Messi will see out the remainder of the prime of his career with Barcelona, and in an era of replaceable and interchangeable superstars and diminished loyalty, it feels right.

Let's be honest: It would have been awfully awkward watching Lionel Messi terrorizing Premier League defenses while wearing the sky blue of Manchester City.

Messi's contract renewal with Barcelona, which will be signed in the coming weeks according to an official club announcement, will keep him wearing the blaugrana through 2021. By that time, Messi will be 34 and (most likely) on the downside of his career–one spent entirely at Camp Nou.
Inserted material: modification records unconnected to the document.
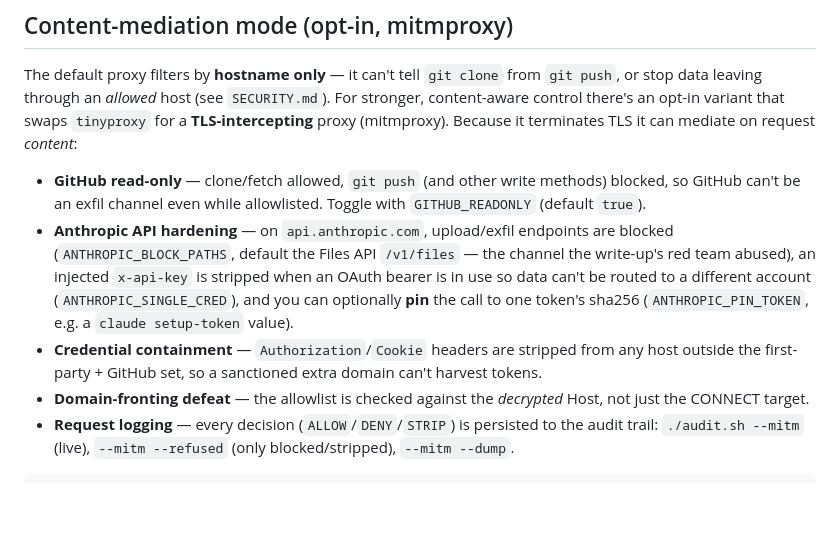
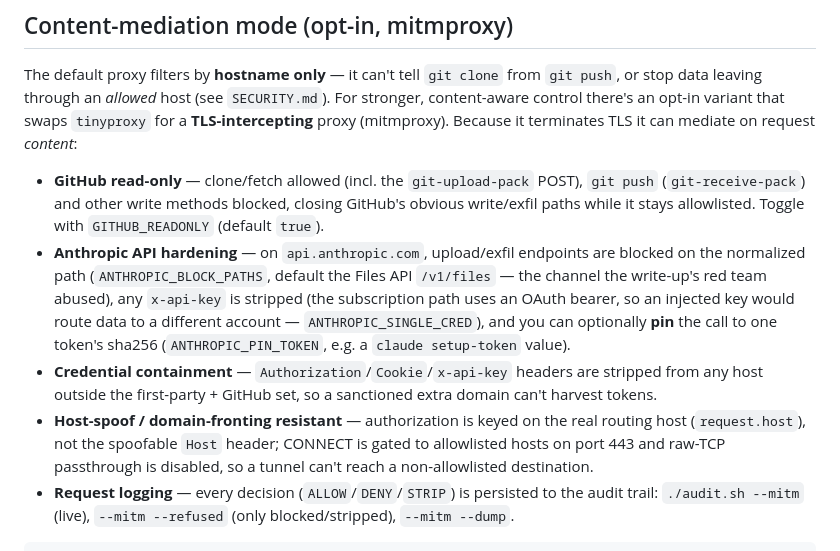
Before and after one commit to maximalfocus/coding-agent-sandbox, a Markdown page: README.md, the part around the change. Drawn GitHub-style; blank space fills up the shorter version.

Commit message:
docs: make mitm claims precise after the bypass fixes
Reword the GitHub/domain-fronting guarantees now that they hold:
authorization is keyed on request.host (not the spoofable Host header),
CONNECT is gated to allowlisted hosts on 443, raw-TCP passthrough is off,
and x-api-key is stripped to non-first-party hosts. Note GitHub blocks the
write/exfil paths (push) rather than overclaiming.

Co-Authored-By: Claude Opus 4.8 (1M context) <noreply@anthropic.com>

```diff
--- a/README.md
+++ b/README.md
@@ -168,17 +168,20 @@ data leaving through an *allowed* host (see `SECURITY.md`). For stronger, conten
 an opt-in variant that swaps `tinyproxy` for a **TLS-intercepting** proxy (mitmproxy). Because it
 terminates TLS it can mediate on request *content*:
 
-- **GitHub read-only** — clone/fetch allowed, `git push` (and other write methods) blocked, so GitHub
-  can't be an exfil channel even while allowlisted. Toggle with `GITHUB_READONLY` (default `true`).
-- **Anthropic API hardening** — on `api.anthropic.com`, upload/exfil endpoints are blocked
-  (`ANTHROPIC_BLOCK_PATHS`, default the Files API `/v1/files` — the channel the write-up's red team
-  abused), an injected `x-api-key` is stripped when an OAuth bearer is in use so data can't be routed
-  to a different account (`ANTHROPIC_SINGLE_CRED`), and you can optionally **pin** the call to one
-  token's sha256 (`ANTHROPIC_PIN_TOKEN`, e.g. a `claude setup-token` value).
-- **Credential containment** — `Authorization`/`Cookie` headers are stripped from any host outside the
-  first-party + GitHub set, so a sanctioned extra domain can't harvest tokens.
-- **Domain-fronting defeat** — the allowlist is checked against the *decrypted* Host, not just the
-  CONNECT target.
+- **GitHub read-only** — clone/fetch allowed (incl. the `git-upload-pack` POST), `git push`
+  (`git-receive-pack`) and other write methods blocked, closing GitHub's obvious write/exfil paths
+  while it stays allowlisted. Toggle with `GITHUB_READONLY` (default `true`).
+- **Anthropic API hardening** — on `api.anthropic.com`, upload/exfil endpoints are blocked on the
+  normalized path (`ANTHROPIC_BLOCK_PATHS`, default the Files API `/v1/files` — the channel the
+  write-up's red team abused), any `x-api-key` is stripped (the subscription path uses an OAuth
+  bearer, so an injected key would route data to a different account — `ANTHROPIC_SINGLE_CRED`), and
+  you can optionally **pin** the call to one token's sha256 (`ANTHROPIC_PIN_TOKEN`, e.g. a
+  `claude setup-token` value).
+- **Credential containment** — `Authorization`/`Cookie`/`x-api-key` headers are stripped from any host
+  outside the first-party + GitHub set, so a sanctioned extra domain can't harvest tokens.
+- **Host-spoof / domain-fronting resistant** — authorization is keyed on the real routing host
+  (`request.host`), not the spoofable `Host` header; CONNECT is gated to allowlisted hosts on port
+  443 and raw-TCP passthrough is disabled, so a tunnel can't reach a non-allowlisted destination.
 - **Request logging** — every decision (`ALLOW`/`DENY`/`STRIP`) is persisted to the audit trail:
   `./audit.sh --mitm` (live), `--mitm --refused` (only blocked/stripped), `--mitm --dump`.
 
```
Also changed, not shown: SECURITY.md (+7 -4 lines).
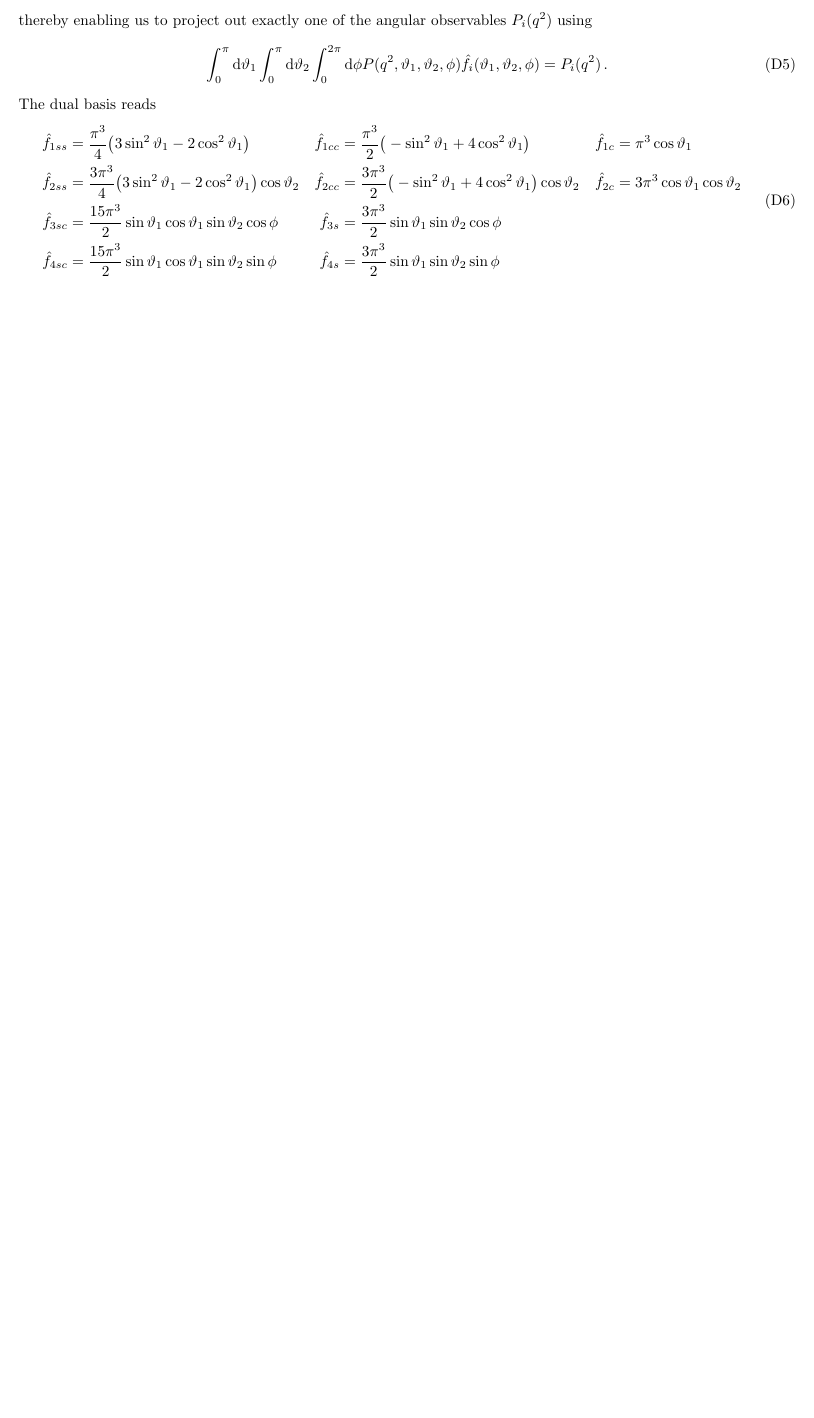
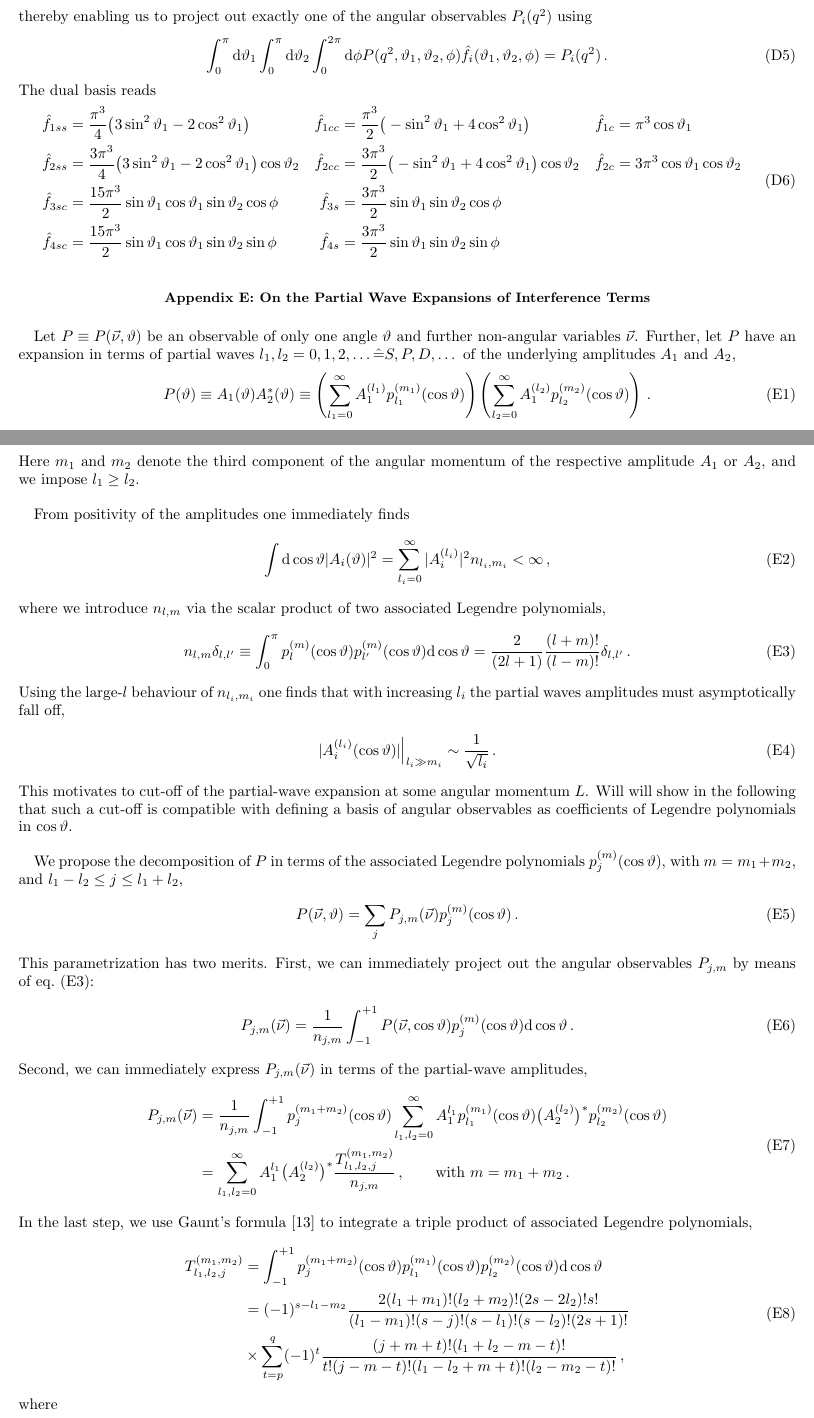
Before and after one commit to mchrzasz/momets_paper, a LaTeX paper (draft.tex): part of page 8 of 9 before the commit and two parts of pages 8 and 9 of 10 after it, the two joined at a grey line, cut so that both start at the same text, the shorter picture padded with empty space. Compiled offline with pdfLaTeX.

Commit message:
Add appendix on partial wave expansion of observables

```diff
--- a/draft.tex
+++ b/draft.tex
@@ -581,3 +582,58 @@ The dual basis reads
 \end{equation}
 
 
+\section{On the Partial Wave Expansions of Interference Terms}
+\label{app:partial-waves}
+
+Let $P \equiv P(\vec{\nu},\theta)$ be an observable of only one angle $\theta$ and further non-angular variables $\vec{\nu}$. Further, let
+$P$ have an expansion in terms of partial waves $l_1, l_2 = 0,1,2,\dots \hat{=} S,P,D,\dots$ of the underlying amplitudes $A_1$ and $A_2$,
+\begin{equation}
+    P(\theta) \equiv A_1(\theta) A_2^*(\theta) \equiv \left(\sum_{l_1=0}^\infty A_1^{(l_1)} p_{l_1}^{(m_1)}(\cos\theta)\right) \left(\sum_{l_2=0}^\infty A_1^{(l_2)} p_{l_2}^{(m_2)}(\cos\theta)\right)\,.
+\end{equation}
+Here $m_1$ and $m_2$ denote the third component of the angular momentum of the respective amplitude $A_1$ or $A_2$, and we impose $l_1 \geq l_2$.\\
+
+From positivity of the amplitudes one immediately finds
+\begin{equation}
+    \int \dd\cos\theta |A_i(\theta)|^2 = \sum_{l_i = 0}^\infty |A_i^{(l_i)}|^2 n_{l_i, m_i} < \infty\,,
+\end{equation}
+where we introduce $n_{l,m}$ via the scalar product of two associated Legendre polynomials,
+\begin{equation}
+    \label{eq:legendre-scalar-product}
+    n_{l, m} \delta_{l, l'} \equiv \int_{0}^\pi p_{l}^{(m)}(\cos\theta) p_{l'}^{(m)} (\cos\theta) \dd \cos\theta = \frac{2}{(2 l + 1)} \frac{(l + m)!}{(l - m)!} \delta_{l, l'}\,.
+\end{equation}
+Using the large-$l$ behaviour of $n_{l_i,m_i}$ one finds that with increasing $l_i$ the partial waves amplitudes must asymptotically fall off,
+\begin{equation}
+    |A_i^{(l_i)}(\cos\theta)| \Big|_{l_i \gg m_i} \sim \frac{1}{\sqrt{l_i}}\,.
+\end{equation}
+This motivates to cut-off of the partial-wave expansion at some angular momentum $L$. Will will show in the following that such a cut-off
+is compatible with defining a basis of angular observables as coefficients of Legendre polynomials in $\cos\theta$.\\
+
+We propose the decomposition of $P$ in terms of the associated Legendre polynomials $p_{j}^{(m)}(\cos\theta)$, with $m=m_1 + m_2$, and
+$l_1 - l_2 \leq j \leq l_1 + l_2$,
+\begin{equation}
+    P(\vec{\nu}, \theta) = \sum_j P_{j,m}(\vec{\nu}) p_{j}^{(m)}(\cos\theta)\,.
+\end{equation}
+This parametrization has two merits. First, we can immediately project out the angular observables $P_{j,m}$ by means of \refeq{legendre-scalar-product}:
+\begin{equation}
+    P_{j,m}(\vec{\nu}) = \frac{1}{n_{j,m}} \int_{-1}^{+1} P(\vec{\nu},\cos \theta) p_{j}^{(m)}(\cos\theta) \dd\cos\theta\,.
+\end{equation}
+Second, we can immediately express $P_{j,m}(\vec{\nu})$ in terms of the partial-wave amplitudes,
+\begin{equation}
+    \label{eq:partial-wave-observable-infinite}
+    \begin{aligned}
+        P_{j,m}(\vec{\nu})
+            & = \frac{1}{n_{j,m}} \int_{-1}^{+1} p_{j}^{(m_1 + m_2)}(\cos\theta) \sum_{l_1,l_2=0}^\infty A_{1}^{l_1} p_{l_1}^{(m_1)}(\cos\theta) \big(A_{2}^{(l_2)}\big)^* p_{l_2}^{(m_2)}(\cos\theta)\\
+            & = \sum_{l_1,l_2=0}^\infty A_{1}^{l_1} \big(A_{2}^{(l_2)}\big)^* \frac{T_{l_1,l_2,j}^{(m_1,m_2)}}{n_{j,m}}\,,\qquad\text{with }m = m_1 + m_2\,.
+    \end{aligned}
+\end{equation}
+In the last step, we use Gaunt's formula \cite{Gaunt:1929} to integrate a triple product of associated Legendre polynomials,
+\begin{equation}
+\begin{aligned}
+    T_{l_1,l_2,j}^{(m_1,m_2)}
+        & = \int_{-1}^{+1} p_{j}^{(m_1 + m_2)}(\cos\theta) p_{l_1}^{(m_1)}(\cos\theta) p_{l_2}^{(m_2)}(\cos\theta) \dd\cos\theta\\
+        & = (-1)^{s - l_1 - m_2} \frac{2 (l_1 + m_1)! (l_2 + m_2)! (2s - 2 l_2)! s!}{(l_1 - m_1)! (s - j)! (s - l_1)! (s - l_2)! (2s + 1)!}\\
+        & \times \sum_{t=p}^q (-1)^t \frac{(j + m + t)!(l_1 + l_2 - m - t)!}{t! (j - m - t)! (l_1 - l_2 + m + t)! (l_2 - m_2 - t)!}\,,
+\end{aligned}
+\end{equation}
+where
+\begin{equation}
```
Also changed, not shown: references.bib (+11 -0 lines), draft.tex (23 more changed lines).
In many ways, it's always seemed like Messi would be a one-club player, the threat of him leaving not really all that plausible. Whereas it's not all that difficult to picture Cristiano Ronaldo bolting Real Madrid for either a return to Manchester United or a new adventure at another of Europe's elite clubs, there'd be an astonishing quality to a Messi departure from Barcelona. That his re-signing comes amid the background of Ronaldo's will-he-leave, won't-he-leave saga with Real sharpens the contrast.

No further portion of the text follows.